> _PROBLEM TO SOLVE_
Reproduce the records without their pictures, keeping every word as it is.

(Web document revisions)
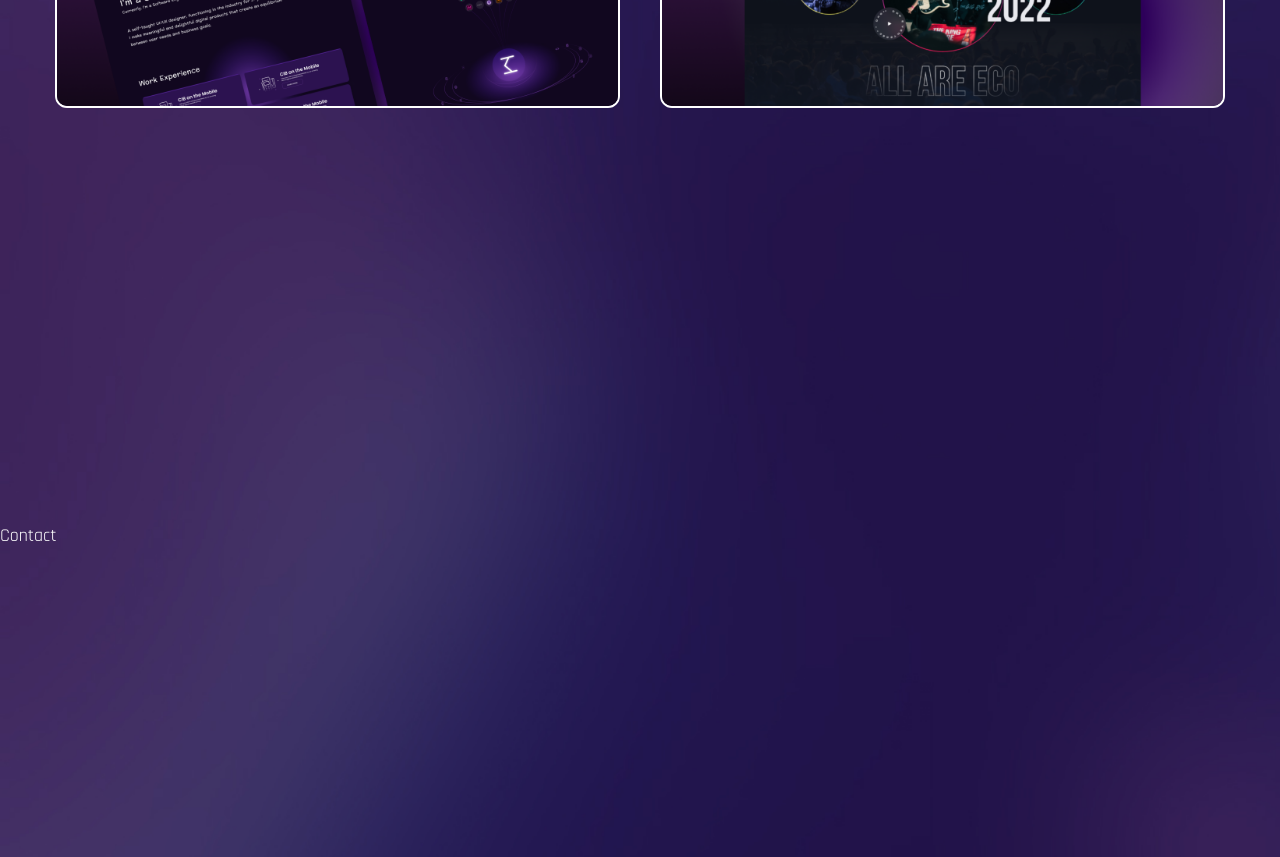
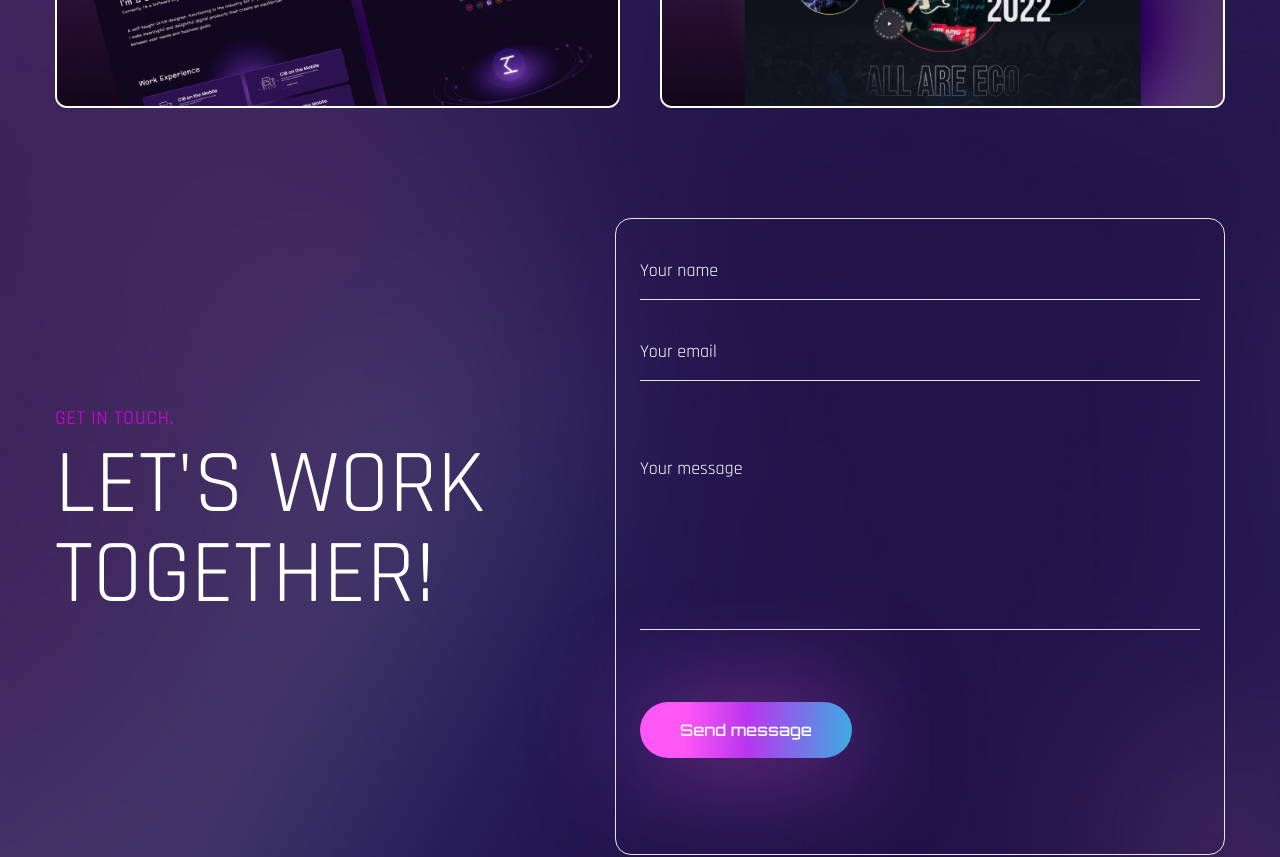
Before and after one commit to OSSwebmaster2003/portfolio-new, a React (Create React App) app: page / in a window 1280 px wide. Shown: the part 3000-3857 px from the top of the page. Built offline with nearby package versions, Linux system fonts and the light colour scheme; the HTML template or start-up script is replaced by a standard one; a web font is replaced by a local one.

Commit message:
Conteact section finished

```diff
--- a/src/components/Contact.js
+++ b/src/components/Contact.js
@@ -1,10 +1,58 @@
 import React from "react";
+import { motion } from "framer-motion";
+import { fadeIn } from "../variants";
 
 const Contact = () => {
   return (
-    <div className="section" id="contact">
-      Contact
-    </div>
+    <section className="py-16 lg:section" id="contact">
+      <div className="container mx-auto">
+        <div className="flex flex-col lg:flex-row">
+          {/* text  */}
+          <motion.div
+            variants={fadeIn("right", 0.3)}
+            initial="hidden"
+            whileInView="show"
+            viewport={{ once: false, amount: 0.3 }}
+            className="flex items-center justify-start flex-1"
+          >
+            <div>
+              <h4 className="mb-2 text-xl font-medium tracking-wide uppercase text-accent">
+                Get in touch.
+              </h4>
+              <h2 className="text-[45px] uppercase lg:text-[90px] leading-none mb-12">
+                Let's work <br />
+                together!
+              </h2>
+            </div>
+          </motion.div>
+          {/* form  */}
+          <motion.form
+            variants={fadeIn("left", 0.5)}
+            initial="hidden"
+            whileInView="show"
+            viewport={{ once: false, amount: 0.3 }}
+            className="flex flex-col items-start flex-1 p-6 pb-24 border rounded-2xl gap-y-6"
+          >
+            <input
+              className="w-full py-3 transition-all bg-transparent border-b outline-none placeholder:text-white focus:border-accent"
+              type="text"
+              placeholder="Your name"
+            />
+            <input
+              className="w-full py-3 transition-all bg-transparent border-b outline-none placeholder:text-white focus:border-accent"
+              type="email"
+              placeholder="Your email"
+            />
+            <textarea
+              className="w-full py-12 mb-12 transition-all bg-transparent border-b outline-none resize-none placeholder:text-white focus:border-accent"
+              placeholder="Your message"
+              rows="4"
+            ></textarea>
+            <button className="btn btn-lg">Send message</button>
+          </motion.form>
+        </div>
+      </div>
+    </section>
   );
 };
 
```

> _COMPLETED EXERCISE_
Before and after one commit to OSSwebmaster2003/portfolio-new, a React (Create React App) app: page / in a window 1280 px wide. Shown: the part 3000-3857 px from the top of the page. Built offline with nearby package versions, Linux system fonts and the light colour scheme; the HTML template or start-up script is replaced by a standard one; a web font is replaced by a local one.

Commit message:
Conteact section finished

```diff
--- a/src/components/Contact.js
+++ b/src/components/Contact.js
@@ -1,10 +1,58 @@
 import React from "react";
+import { motion } from "framer-motion";
+import { fadeIn } from "../variants";
 
 const Contact = () => {
   return (
-    <div className="section" id="contact">
-      Contact
-    </div>
+    <section className="py-16 lg:section" id="contact">
+      <div className="container mx-auto">
+        <div className="flex flex-col lg:flex-row">
+          {/* text  */}
+          <motion.div
+            variants={fadeIn("right", 0.3)}
+            initial="hidden"
+            whileInView="show"
+            viewport={{ once: false, amount: 0.3 }}
+            className="flex items-center justify-start flex-1"
+          >
+            <div>
+              <h4 className="mb-2 text-xl font-medium tracking-wide uppercase text-accent">
+                Get in touch.
+              </h4>
+              <h2 className="text-[45px] uppercase lg:text-[90px] leading-none mb-12">
+                Let's work <br />
+                together!
+              </h2>
+            </div>
+          </motion.div>
+          {/* form  */}
+          <motion.form
+            variants={fadeIn("left", 0.5)}
+            initial="hidden"
+            whileInView="show"
+            viewport={{ once: false, amount: 0.3 }}
+            className="flex flex-col items-start flex-1 p-6 pb-24 border rounded-2xl gap-y-6"
+          >
+            <input
+              className="w-full py-3 transition-all bg-transparent border-b outline-none placeholder:text-white focus:border-accent"
+              type="text"
+              placeholder="Your name"
+            />
+            <input
+              className="w-full py-3 transition-all bg-transparent border-b outline-none placeholder:text-white focus:border-accent"
+              type="email"
+              placeholder="Your email"
+            />
+            <textarea
+              className="w-full py-12 mb-12 transition-all bg-transparent border-b outline-none resize-none placeholder:text-white focus:border-accent"
+              placeholder="Your message"
+              rows="4"
+            ></textarea>
+            <button className="btn btn-lg">Send message</button>
+          </motion.form>
+        </div>
+      </div>
+    </section>
   );
 };
 
```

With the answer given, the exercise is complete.